Three months later, the time has finally come. In a reality that is again characterised by uncertainty, clear and binding statements are equally important to good communication and personal responsibility. We find all these things reflected in the content, lectures and presentations at the event. The ability to consider and evaluate major developments, trends and intertwined effects seems to continuously gain importance. The summary of the current geopolitical situation clearly emphasises this and also mentions specific areas that risk managers have to pay more attention to: Revenues might be at risk due to changing global export policies and possibly affected supply chains are just some of the aspects.

The supply chains in particular, and thus also the aspect of third party risk management, have received a lot of attention in recent months and will continue to remain top of mind for any risk manager. Smartly integrating this topic into existing risk management processes seems to be one of the upcoming priorities in order to act cost-effectively as well as to create the desired transparency and, in particular, to achieve an adequate level of security of supply with suitable measures.

There are also some suggestions for risk managers with regard to the continued existence of companies. Finding the right balance between agility and stability is emphasised as a decisive factor, which can certainly be transferred equally to corporate management, the content of individual risks and also to the processes relating to risk management.

One of the new requirements from the revised IDW PS 340 audit standard ties back to supply chains and related risks: a complete risk inventory which thus also includes external risks. This and the other essential changes were jointly deepened in our workshop. We would like to take this opportunity to thank once more the numerous participants for their contributions to the discussion. The conclusion from the workshop leaves us with mixed feelings. A very clear picture was drawn of the current maturity of the risk management process in companies and there was also agreement on the need for action. The concrete way to get there and which methodical steps are necessary, in particular to meet the requirements of the audit standard, seems to still require time and thorough elaboration.

Those looking for possible advice in day-to-day risk management and a practical point of view, were addressed by a number of in-depth sessions. Cyber ​​risks are being looked at from two perspectives: on the one hand, the perspective of a reinsurance company, who ultimately has to evaluate developments, tendencies and real attacks in monetary terms for the respective policies, and on the other hand, the very realistic description of the processes involved in experiencing a “real” attack.

Based on lived reality and real processes, we get insights into the overall processes of a risk management system, including aspects of organisation and communication.

Furthermore, we go deep into the possibilities of quantitative methods by understanding concrete examples as well as incorporating contributions from a scientific point of view. An excursion to statistical methods should not be missing.

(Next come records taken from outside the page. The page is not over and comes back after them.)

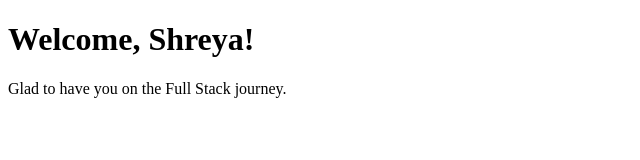
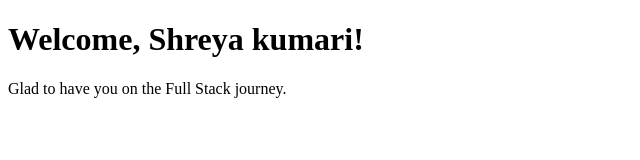
Before and after one commit to sh-shreya07/summer-camp, a plain HTML site: page portfolio/index.html in a window 1280 px wide. Shown: the whole page, without its empty margins (0-640 px from the left). Drawn offline with Linux system fonts and the light colour scheme.

Commit message:
add kfdsfsdfd

```diff
--- a/portfolio/index.html
+++ b/portfolio/index.html
@@ -4,7 +4,7 @@
     <title>Welcome Shreya</title>
 </head>
 <body>
-    <h1>Welcome, Shreya!</h1>
+    <h1>Welcome, Shreya kumari!</h1>
     <p>Glad to have you on the Full Stack journey.</p>
 </body>
 </html>
```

We were very pleased with the opportunity to present ourselves at this year’s RiskNET Summit and found the individual exchange with participants from different backgrounds to be enriching. As a personal assessment, it should be noted: The methods of assessing risks are of course an important and supporting pillar in risk management. It is necessary and sensible to further improve the existing approaches and methods, and we have received useful suggestions for this. In addition, however, it is also important to continue working on aspects such as risk culture and the acceptance of the processes. Only then will it be possible to achieve a risk management system that is firmly anchored within an organisation and creates added value to it.

Learn more about Alyne in an interview with Sales Director, Claudia Howe, filmed at the RiskNET Summit on 21 October 2020.